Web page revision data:

━━━

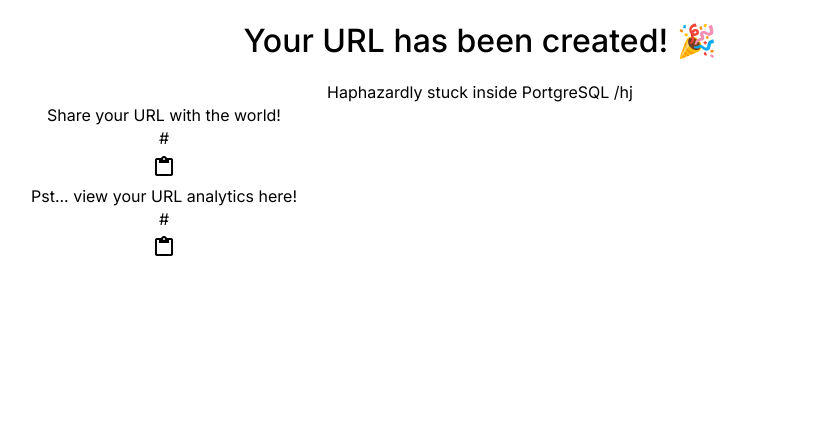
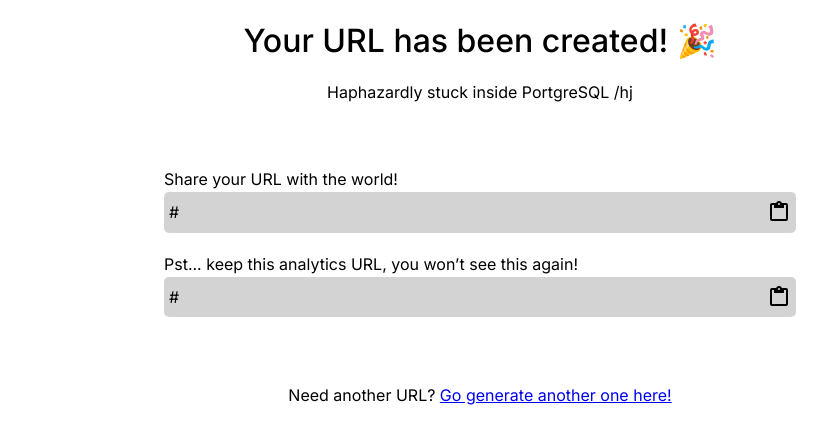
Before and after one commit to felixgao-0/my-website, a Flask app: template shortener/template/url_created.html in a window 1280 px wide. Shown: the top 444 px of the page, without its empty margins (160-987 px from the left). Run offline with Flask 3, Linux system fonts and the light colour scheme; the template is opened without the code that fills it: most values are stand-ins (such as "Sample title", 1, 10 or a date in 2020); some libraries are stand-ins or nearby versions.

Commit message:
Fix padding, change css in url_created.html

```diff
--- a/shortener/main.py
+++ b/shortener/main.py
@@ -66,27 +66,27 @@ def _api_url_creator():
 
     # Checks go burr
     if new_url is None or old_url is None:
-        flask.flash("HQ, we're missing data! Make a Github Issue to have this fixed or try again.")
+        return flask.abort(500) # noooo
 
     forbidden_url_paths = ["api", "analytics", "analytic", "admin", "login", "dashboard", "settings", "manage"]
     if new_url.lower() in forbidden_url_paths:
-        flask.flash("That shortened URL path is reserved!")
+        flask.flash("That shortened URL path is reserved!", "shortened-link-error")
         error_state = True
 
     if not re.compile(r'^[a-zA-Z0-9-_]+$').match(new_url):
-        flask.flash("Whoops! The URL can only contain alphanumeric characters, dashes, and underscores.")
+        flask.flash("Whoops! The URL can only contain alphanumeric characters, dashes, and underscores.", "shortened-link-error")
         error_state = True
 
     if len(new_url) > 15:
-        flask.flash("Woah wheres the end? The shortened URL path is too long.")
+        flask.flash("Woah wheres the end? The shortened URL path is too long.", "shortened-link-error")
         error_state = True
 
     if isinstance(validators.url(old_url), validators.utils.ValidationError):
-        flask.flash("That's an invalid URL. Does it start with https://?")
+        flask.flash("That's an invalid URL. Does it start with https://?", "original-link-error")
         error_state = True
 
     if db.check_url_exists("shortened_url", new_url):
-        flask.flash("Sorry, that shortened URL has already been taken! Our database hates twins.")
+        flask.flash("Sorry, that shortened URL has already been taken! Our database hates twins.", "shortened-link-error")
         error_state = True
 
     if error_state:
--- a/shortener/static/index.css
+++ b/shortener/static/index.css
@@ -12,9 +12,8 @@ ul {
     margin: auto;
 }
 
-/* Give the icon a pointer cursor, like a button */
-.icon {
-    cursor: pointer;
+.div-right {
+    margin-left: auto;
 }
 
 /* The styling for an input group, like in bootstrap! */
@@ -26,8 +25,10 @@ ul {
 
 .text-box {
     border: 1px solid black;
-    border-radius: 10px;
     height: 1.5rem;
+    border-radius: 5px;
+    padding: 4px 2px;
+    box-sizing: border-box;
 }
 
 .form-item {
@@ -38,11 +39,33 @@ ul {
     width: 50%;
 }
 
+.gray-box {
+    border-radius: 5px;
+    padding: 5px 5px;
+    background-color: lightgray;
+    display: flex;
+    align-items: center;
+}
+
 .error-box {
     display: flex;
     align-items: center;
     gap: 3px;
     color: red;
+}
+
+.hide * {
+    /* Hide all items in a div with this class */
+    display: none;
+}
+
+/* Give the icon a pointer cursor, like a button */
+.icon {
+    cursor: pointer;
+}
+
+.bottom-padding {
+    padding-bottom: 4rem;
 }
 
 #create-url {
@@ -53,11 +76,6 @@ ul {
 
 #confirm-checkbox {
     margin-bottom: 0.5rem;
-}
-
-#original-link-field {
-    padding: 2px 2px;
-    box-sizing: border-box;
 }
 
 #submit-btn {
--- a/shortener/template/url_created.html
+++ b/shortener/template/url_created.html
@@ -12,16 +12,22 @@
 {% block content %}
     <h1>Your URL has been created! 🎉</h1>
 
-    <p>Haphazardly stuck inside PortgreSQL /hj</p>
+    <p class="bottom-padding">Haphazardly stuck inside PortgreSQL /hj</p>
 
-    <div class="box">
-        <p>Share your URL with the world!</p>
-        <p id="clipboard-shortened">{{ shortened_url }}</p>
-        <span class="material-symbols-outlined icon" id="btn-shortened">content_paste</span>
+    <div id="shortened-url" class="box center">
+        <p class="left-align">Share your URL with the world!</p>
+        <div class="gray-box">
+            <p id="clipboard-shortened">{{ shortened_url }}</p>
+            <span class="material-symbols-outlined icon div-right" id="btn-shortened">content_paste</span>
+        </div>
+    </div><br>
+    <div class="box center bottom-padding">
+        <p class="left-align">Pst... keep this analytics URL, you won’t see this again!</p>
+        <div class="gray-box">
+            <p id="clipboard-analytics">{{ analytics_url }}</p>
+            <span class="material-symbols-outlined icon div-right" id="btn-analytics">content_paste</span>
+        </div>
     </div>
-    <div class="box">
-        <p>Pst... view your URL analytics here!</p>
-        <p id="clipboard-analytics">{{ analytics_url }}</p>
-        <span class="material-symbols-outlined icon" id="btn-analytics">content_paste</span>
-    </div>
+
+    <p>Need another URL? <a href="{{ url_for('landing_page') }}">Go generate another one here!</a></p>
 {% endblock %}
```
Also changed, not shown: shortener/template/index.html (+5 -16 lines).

━━━

▶ [TASK OBJECTIVE]: Which lines of the records above contain the word "outlined"? Report each one.

▶ [EXERCISE RESPONSE]:
-        <span class="material-symbols-outlined icon" id="btn-shortened">content_paste</span>
+            <span class="material-symbols-outlined icon div-right" id="btn-shortened">content_paste</span>
+            <span class="material-symbols-outlined icon div-right" id="btn-analytics">content_paste</span>
-        <span class="material-symbols-outlined icon" id="btn-analytics">content_paste</span>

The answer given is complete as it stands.